DATA TO PROCESS below:
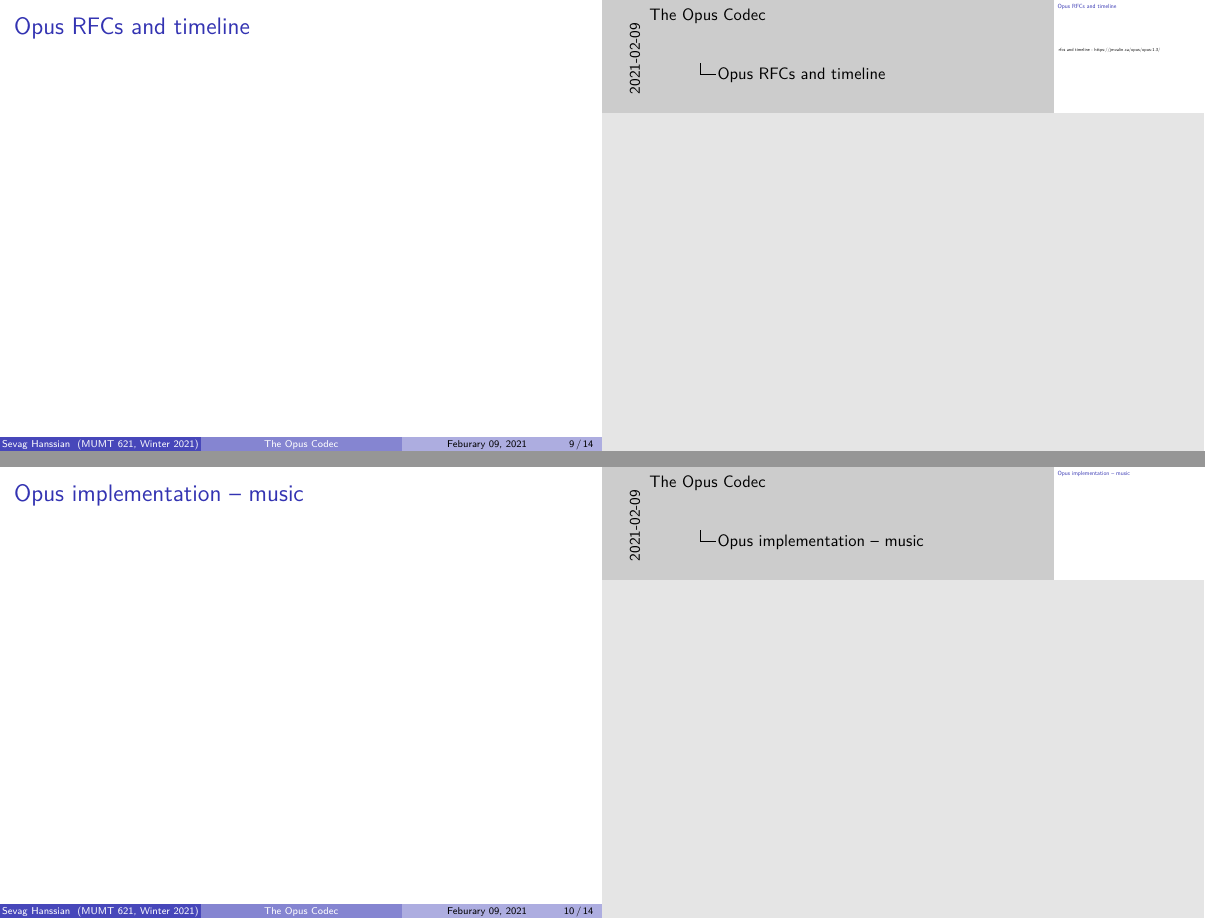
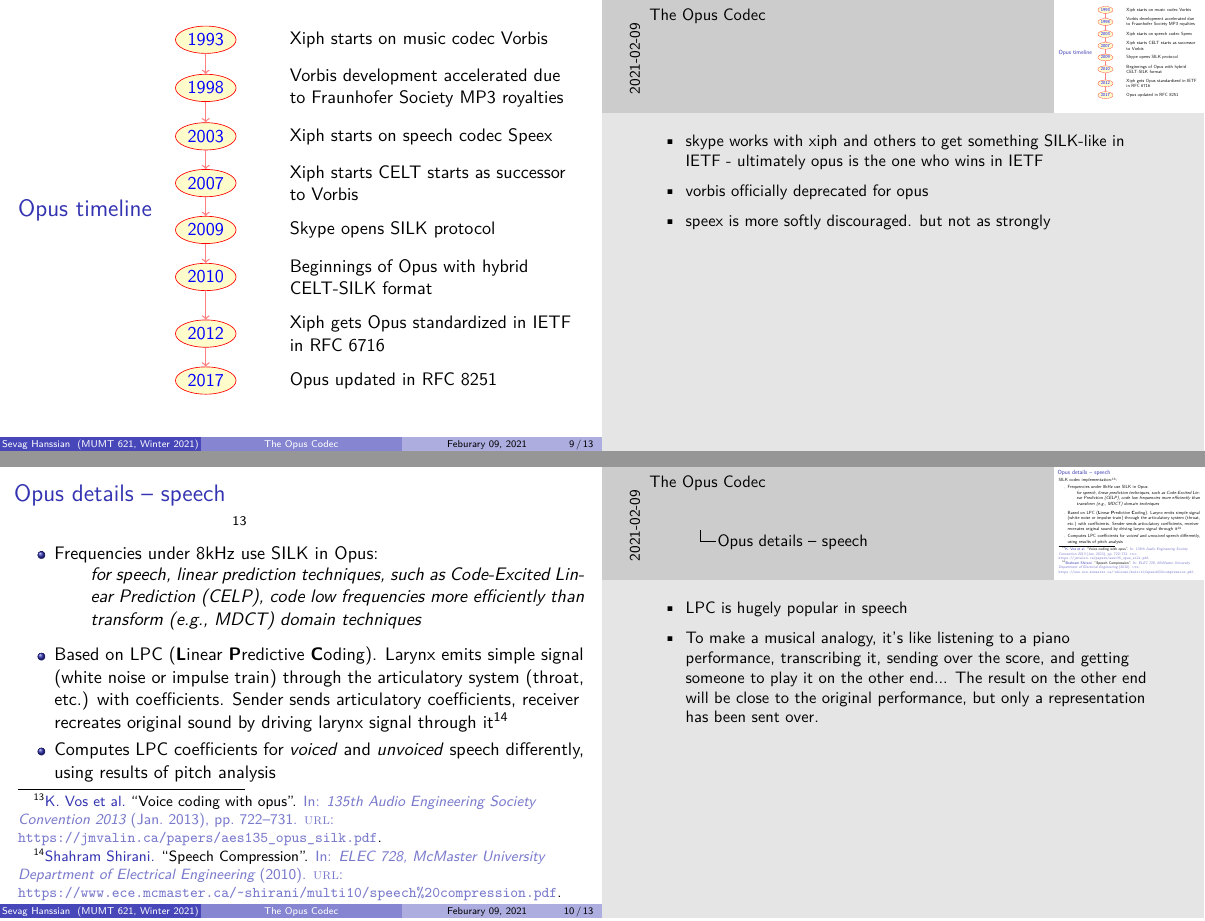
Before and after one commit to sevagh/MIR-presentations, LaTeX slides (02-opus-codec/presentation.tex): pages 9 and 10 of 14 before the commit and pages 9 and 10 of 13 after it, joined at a grey line. Compiled offline with XeLaTeX.

Commit message:
Speech slide done

```diff
--- a/02-opus-codec/presentation.tex
+++ b/02-opus-codec/presentation.tex
@@ -4,6 +4,10 @@
 \usepackage{graphicx}
 \usepackage{fancyvrb}
 \usepackage{multicol}
+\usepackage{adjustbox}
+\usepackage{tikz}
+\usetikzlibrary{shapes,positioning}
+\newcommand{\foo}{\hspace{-2.3pt}$\bullet$ \hspace{5pt}}
 \usepackage{subfig}
 \usepackage[
     backend=biber,
@@ -234,10 +237,73 @@
 \end{frame}
 
 \begin{frame}
-	\frametitle{Opus RFCs and timeline}
-	rfcs and timeline - https://jmvalin.ca/opus/opus-1.3/
+	\adjustbox{valign=c}{{\usebeamerfont{frametitle}\usebeamercolor[fg]{frametitle}Opus timeline}}\hfill
+	\adjustbox{valign=c}{
+	\newcounter{year}
+	\begin{tikzpicture}[yscale=0.5,%
+		   year/.style={draw=red,text=blue,fill=yellow!20,shape=ellipse,inner sep=2pt},
+		   description/.style={rectangle,align=left,text width=60mm,anchor=west},
+		   timeline/.style={->,thick,red!50}]
+
+	    \foreach \year/\desc [count=\y] in {%
+	       1993/Xiph starts on music codec Vorbis,%
+	       1998/Vorbis development accelerated due to Fraunhofer Society MP3 royalties,%
+	       2003/Xiph starts on speech codec Speex,%
+	       2007/Xiph starts CELT starts as successor to Vorbis,%
+	       2009/Skype opens SILK protocol,%
+	       2010/Beginnings of Opus with hybrid CELT-SILK format,%
+	       2012/Xiph gets Opus standardized in IETF in RFC 6716,%
+	       2017/Opus updated in RFC 8251%
+	       } { \ifnum\y=1 \node[description](\y){\desc};
+		   \else\node[description,below=1ex of \z](\y){\desc};
+		   \fi
+		   \node[year](y-\y) [left=of \y] {\year};
+		   \ifnum\y>1\draw[timeline] (y-\z)-- (y-\y);\fi
+		   \global\let\z=\y% for drawing from last node
+	       }
+
+	\end{tikzpicture}
+	}
+\end{frame}
+
+\note{
+\begin{itemize}
+	\item
+		skype works with xiph and others to get something SILK-like in IETF - ultimately opus is the one who wins in IETF
+	\item
+		vorbis officially deprecated for opus
+	\item
+		speex is more softly discouraged. but not as strongly
+\end{itemize}
+}
+
+\begin{frame}
+	\frametitle{Opus details -- speech}
+	SILK codec implementation:\footfullcite{opuspapervoice}:
+	\begin{itemize}
+		\item
+			Frequencies under 8kHz use SILK in Opus:
+			\begin{quote}
+			for speech, linear prediction techniques, such as Code-Excited Linear Prediction (CELP), code low frequencies more efficiently than transform (e.g., MDCT) domain techniques
+			\end{quote}
+		\item
+			Based on LPC (\textbf{L}inear \textbf{P}redictive \textbf{C}oding). Larynx emits simple signal (white noise or impulse train) through the articulatory system (throat, etc.) with coefficients. Sender sends articulatory coefficients, receiver recreates original sound by driving larynx signal through it\footfullcite{larynx}
+		\item
+			Computes LPC coefficients for \textit{voiced} and \textit{unvoiced} speech differently, using results of pitch analysis
+	\end{itemize}
+\end{frame}
+
+\note{
+	\begin{itemize}
+		\item
+			LPC is hugely popular in speech
+		\item
+			To make a musical analogy, it's like listening to a piano performance, transcribing it, sending over the score, and getting someone to play it on the other end... The result on the other end will be close to the original performance, but only a representation has been sent over.
+	\end{itemize}
+}
+
+\begin{frame}
+	\frametitle{Opus details -- music}
 \end{frame}
 
 \begin{frame}
-	\frametitle{Opus implementation -- music}
-\end{frame}
```
Also changed, not shown: 02-opus-codec/citations.bib (+25 -0 lines), 02-opus-codec/presentation.tex (20 more changed lines).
End of DATA TO PROCESS.
TASK INSTRUCTIONS:
Your task is to return every entry exactly as it was written, with the pictures removed.

ANSWER BOX:
Before and after one commit to sevagh/MIR-presentations, LaTeX slides (02-opus-codec/presentation.tex): pages 9 and 10 of 14 before the commit and pages 9 and 10 of 13 after it, joined at a grey line. Compiled offline with XeLaTeX.

Commit message:
Speech slide done

```diff
--- a/02-opus-codec/presentation.tex
+++ b/02-opus-codec/presentation.tex
@@ -4,6 +4,10 @@
 \usepackage{graphicx}
 \usepackage{fancyvrb}
 \usepackage{multicol}
+\usepackage{adjustbox}
+\usepackage{tikz}
+\usetikzlibrary{shapes,positioning}
+\newcommand{\foo}{\hspace{-2.3pt}$\bullet$ \hspace{5pt}}
 \usepackage{subfig}
 \usepackage[
     backend=biber,
@@ -234,10 +237,73 @@
 \end{frame}
 
 \begin{frame}
-	\frametitle{Opus RFCs and timeline}
-	rfcs and timeline - https://jmvalin.ca/opus/opus-1.3/
+	\adjustbox{valign=c}{{\usebeamerfont{frametitle}\usebeamercolor[fg]{frametitle}Opus timeline}}\hfill
+	\adjustbox{valign=c}{
+	\newcounter{year}
+	\begin{tikzpicture}[yscale=0.5,%
+		   year/.style={draw=red,text=blue,fill=yellow!20,shape=ellipse,inner sep=2pt},
+		   description/.style={rectangle,align=left,text width=60mm,anchor=west},
+		   timeline/.style={->,thick,red!50}]
+
+	    \foreach \year/\desc [count=\y] in {%
+	       1993/Xiph starts on music codec Vorbis,%
+	       1998/Vorbis development accelerated due to Fraunhofer Society MP3 royalties,%
+	       2003/Xiph starts on speech codec Speex,%
+	       2007/Xiph starts CELT starts as successor to Vorbis,%
+	       2009/Skype opens SILK protocol,%
+	       2010/Beginnings of Opus with hybrid CELT-SILK format,%
+	       2012/Xiph gets Opus standardized in IETF in RFC 6716,%
+	       2017/Opus updated in RFC 8251%
+	       } { \ifnum\y=1 \node[description](\y){\desc};
+		   \else\node[description,below=1ex of \z](\y){\desc};
+		   \fi
+		   \node[year](y-\y) [left=of \y] {\year};
+		   \ifnum\y>1\draw[timeline] (y-\z)-- (y-\y);\fi
+		   \global\let\z=\y% for drawing from last node
+	       }
+
+	\end{tikzpicture}
+	}
+\end{frame}
+
+\note{
+\begin{itemize}
+	\item
+		skype works with xiph and others to get something SILK-like in IETF - ultimately opus is the one who wins in IETF
+	\item
+		vorbis officially deprecated for opus
+	\item
+		speex is more softly discouraged. but not as strongly
+\end{itemize}
+}
+
+\begin{frame}
+	\frametitle{Opus details -- speech}
+	SILK codec implementation:\footfullcite{opuspapervoice}:
+	\begin{itemize}
+		\item
+			Frequencies under 8kHz use SILK in Opus:
+			\begin{quote}
+			for speech, linear prediction techniques, such as Code-Excited Linear Prediction (CELP), code low frequencies more efficiently than transform (e.g., MDCT) domain techniques
+			\end{quote}
+		\item
+			Based on LPC (\textbf{L}inear \textbf{P}redictive \textbf{C}oding). Larynx emits simple signal (white noise or impulse train) through the articulatory system (throat, etc.) with coefficients. Sender sends articulatory coefficients, receiver recreates original sound by driving larynx signal through it\footfullcite{larynx}
+		\item
+			Computes LPC coefficients for \textit{voiced} and \textit{unvoiced} speech differently, using results of pitch analysis
+	\end{itemize}
+\end{frame}
+
+\note{
+	\begin{itemize}
+		\item
+			LPC is hugely popular in speech
+		\item
+			To make a musical analogy, it's like listening to a piano performance, transcribing it, sending over the score, and getting someone to play it on the other end... The result on the other end will be close to the original performance, but only a representation has been sent over.
+	\end{itemize}
+}
+
+\begin{frame}
+	\frametitle{Opus details -- music}
 \end{frame}
 
 \begin{frame}
-	\frametitle{Opus implementation -- music}
-\end{frame}
```
Also changed, not shown: 02-opus-codec/citations.bib (+25 -0 lines), 02-opus-codec/presentation.tex (20 more changed lines).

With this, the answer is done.